Education Level: Higher Education; Postsecondary Education
Audience: N/A
Language: English
Sponsor: N/A

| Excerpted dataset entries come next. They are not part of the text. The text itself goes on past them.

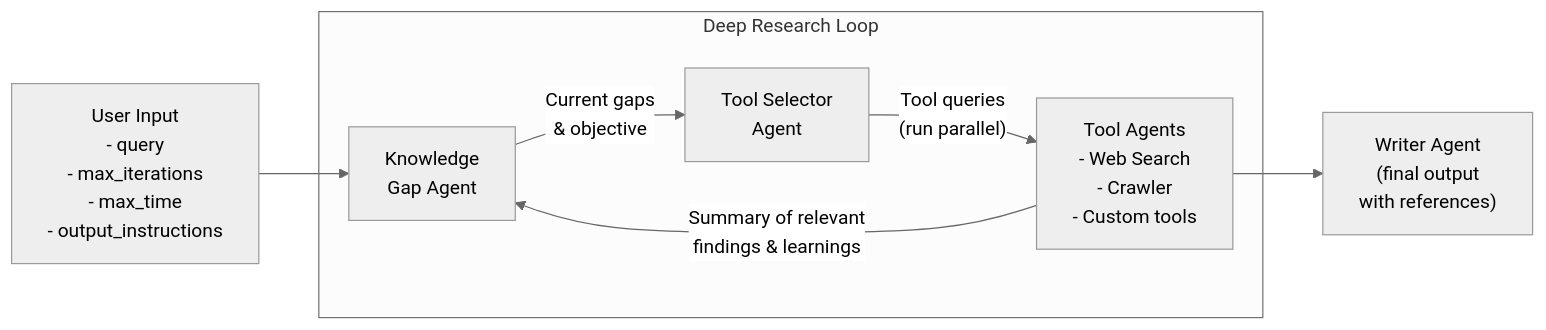
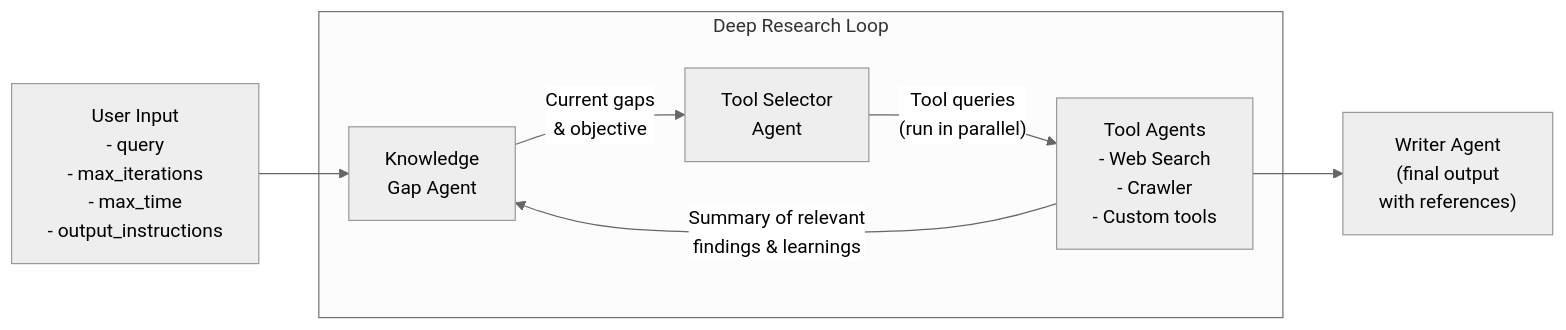
One commit to tsubasakong/agents-deep-research changed the first of 2 diagrams in README.md. Above: the diagram before and after it, drawn with Mermaid (neutral theme). The commit also changed other lines of this file and 16 other files, not shown here.

````diff
--- a/README.md
+++ b/README.md
@@ -24,12 +37,12 @@
 ```mermaid
 flowchart LR
     A["User Input<br>- query<br>- max_iterations<br>- max_time<br>- output_instructions"] --> B
 
     subgraph "Deep Research Loop"
         B["Knowledge<br>Gap Agent"] -->|"Current gaps<br>& objective"| C["Tool Selector<br>Agent"]
-        C -->|"Tool queries<br>(run parallel)"| D["Tool Agents<br>- Web Search<br>- Crawler<br>- Custom tools"]
+        C -->|"Tool queries<br>(run in parallel)"| D["Tool Agents<br>- Web Search<br>- Crawler<br>- Custom tools"]
         D -->|"Summary of relevant<br>findings & learnings"| B
     end
 
     D --> E["Writer Agent<br>(final output<br>with references)"]
 ```
````
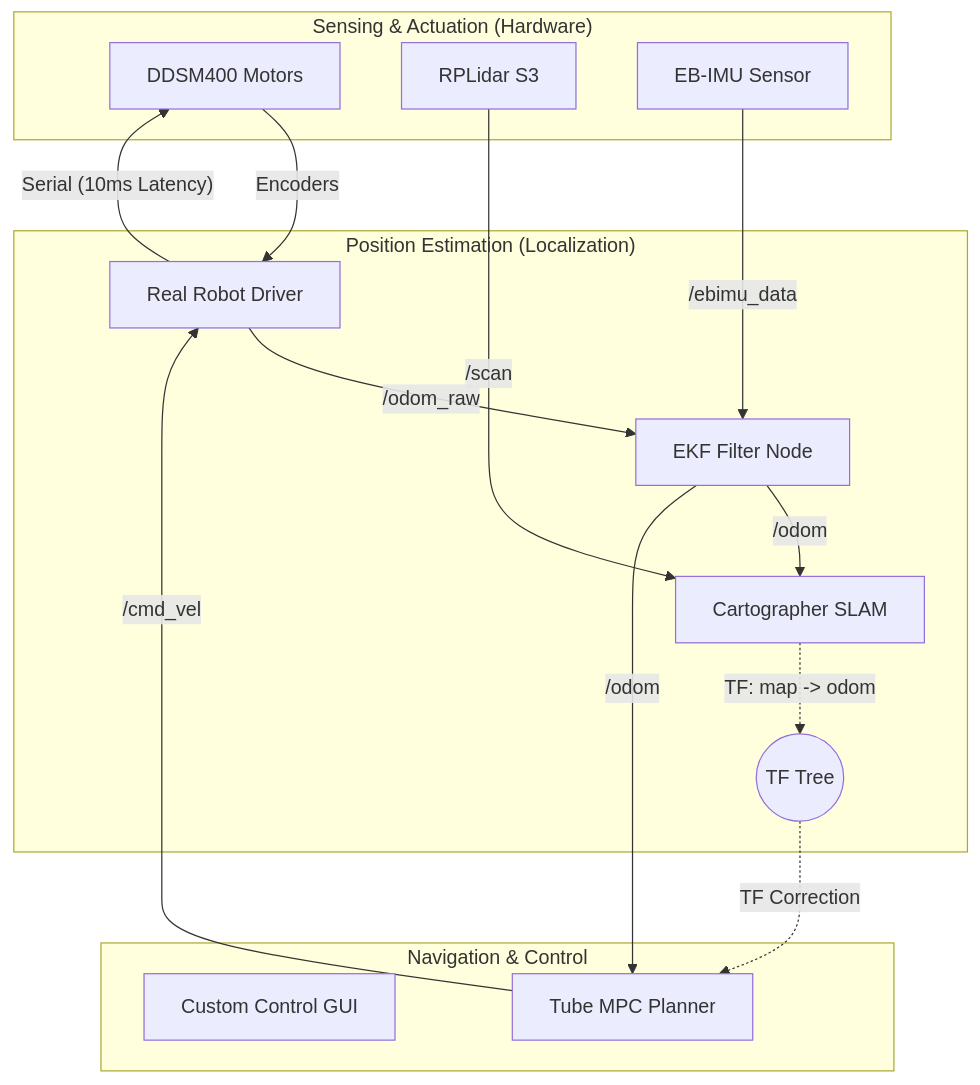
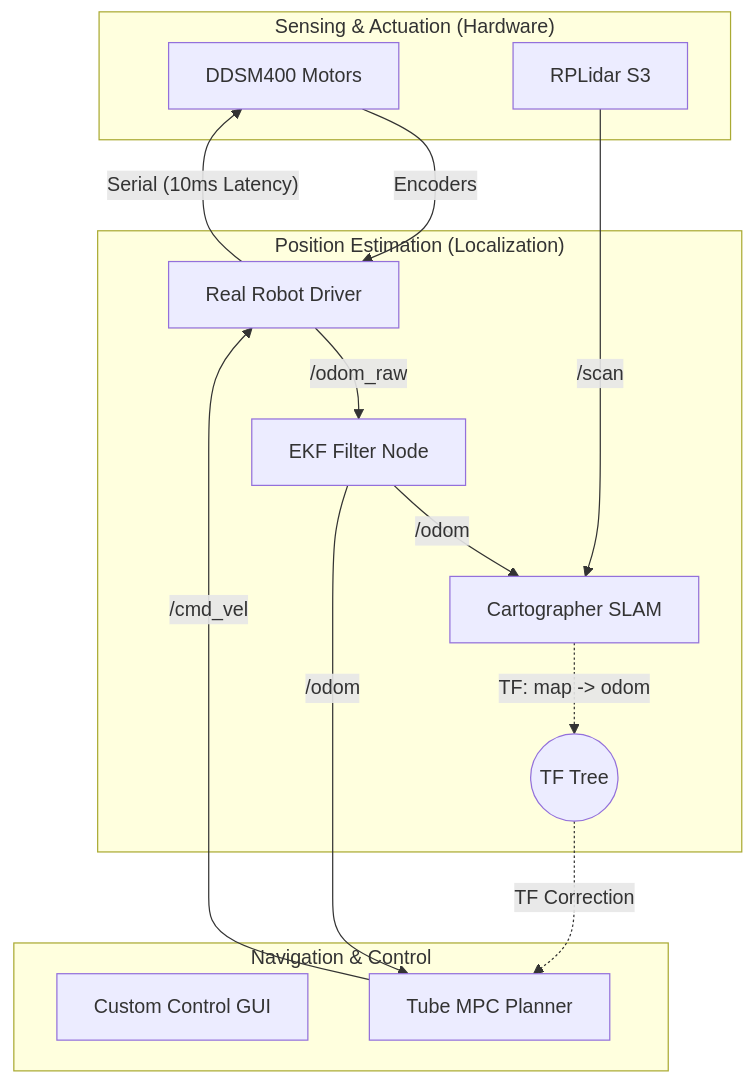
The diagram in README.md (jungguck/mobile_robot_proto_type), drawn with Mermaid before and after one commit. The commit also changed other lines of this file and 12 other files, not shown here.

````diff
--- a/README.md
+++ b/README.md
@@ -32,33 +52,31 @@
 ```mermaid
 graph TD
     subgraph "Sensing & Actuation (Hardware)"
         Motor[DDSM400 Motors]
         Lidar[RPLidar S3]
-        IMU[EB-IMU Sensor]
     end
 
     subgraph "Position Estimation (Localization)"
         Driver[Real Robot Driver]
         EKF[EKF Filter Node]
         SLAM[Cartographer SLAM]
 
         Motor -->|Encoders| Driver
         Driver -->|"/odom_raw"| EKF
-        IMU -->|"/ebimu_data"| EKF
 
         Lidar -->|"/scan"| SLAM
         EKF -->|"/odom"| SLAM
 
         SLAM -.->|"TF: map -> odom"| Global_Tree((TF Tree))
     end
 
     subgraph "Navigation & Control"
         GUI[Custom Control GUI]
         MPC[Tube MPC Planner]
 
         EKF -->|"/odom"| MPC
         Global_Tree -.->|"TF Correction"| MPC
         MPC -->|"/cmd_vel"| Driver
         Driver -->|"Serial (10ms Latency)"| Motor
     end
 ```
````
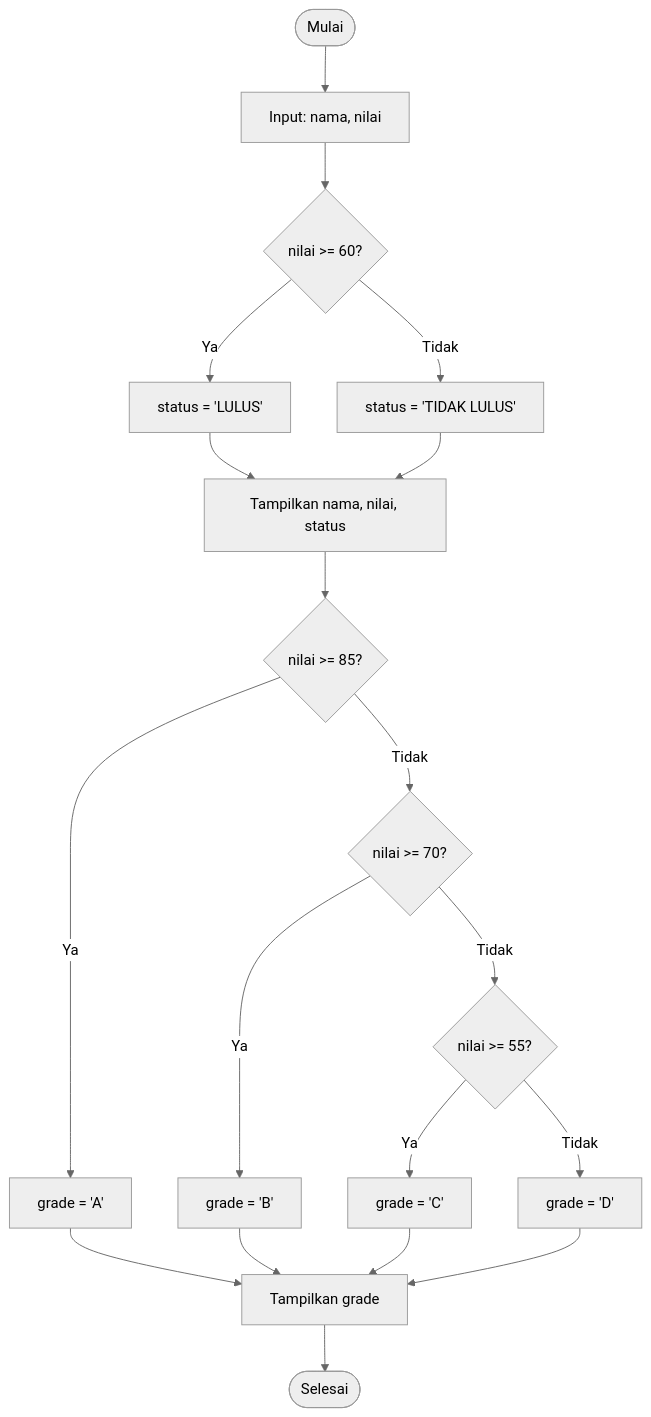
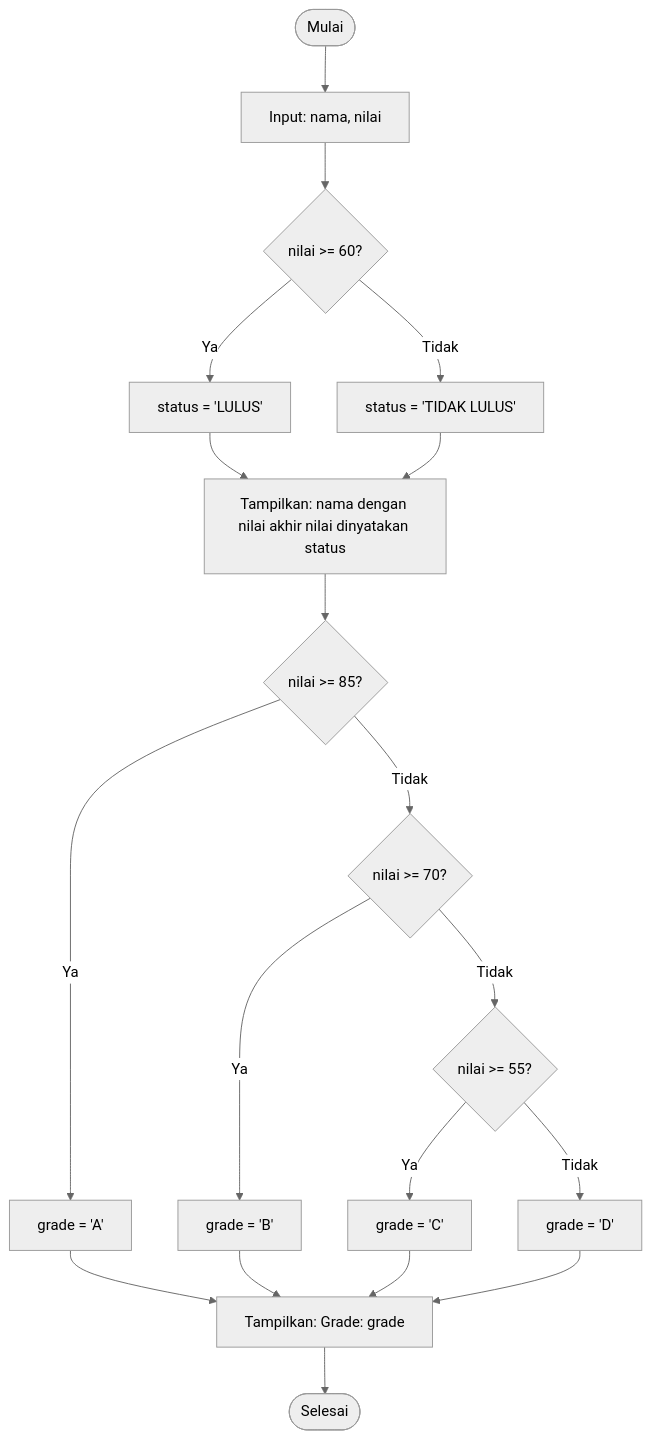
The diagram in Week-1/Readme.md (Deanity/praktikum-alpro), drawn with Mermaid (neutral theme) before and after one commit. The commit also changed other lines of this file and 8 other files, not shown here.

````diff
--- a/Week-1/Readme.md
+++ b/Week-1/Readme.md
@@ -44,21 +48,21 @@
 ```mermaid
 flowchart TD
     A([Mulai]) --> B["Input: nama, nilai"]
     B --> C{nilai >= 60?}
     C -- Ya --> D["status = 'LULUS'"]
     C -- Tidak --> E["status = 'TIDAK LULUS'"]
-    D --> F["Tampilkan nama, nilai, status"]
+    D --> F["Tampilkan: nama dengan nilai akhir nilai dinyatakan status"]
     E --> F
     F --> G{nilai >= 85?}
     G -- Ya --> H["grade = 'A'"]
     G -- Tidak --> I{nilai >= 70?}
     I -- Ya --> J["grade = 'B'"]
     I -- Tidak --> K{nilai >= 55?}
     K -- Ya --> L["grade = 'C'"]
     K -- Tidak --> M["grade = 'D'"]
-    H --> N["Tampilkan grade"]
+    H --> N["Tampilkan: Grade: grade"]
     J --> N
     L --> N
     M --> N
     N --> O([Selesai])
 ```
````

Authoring Institution: National Reading Conference, Inc.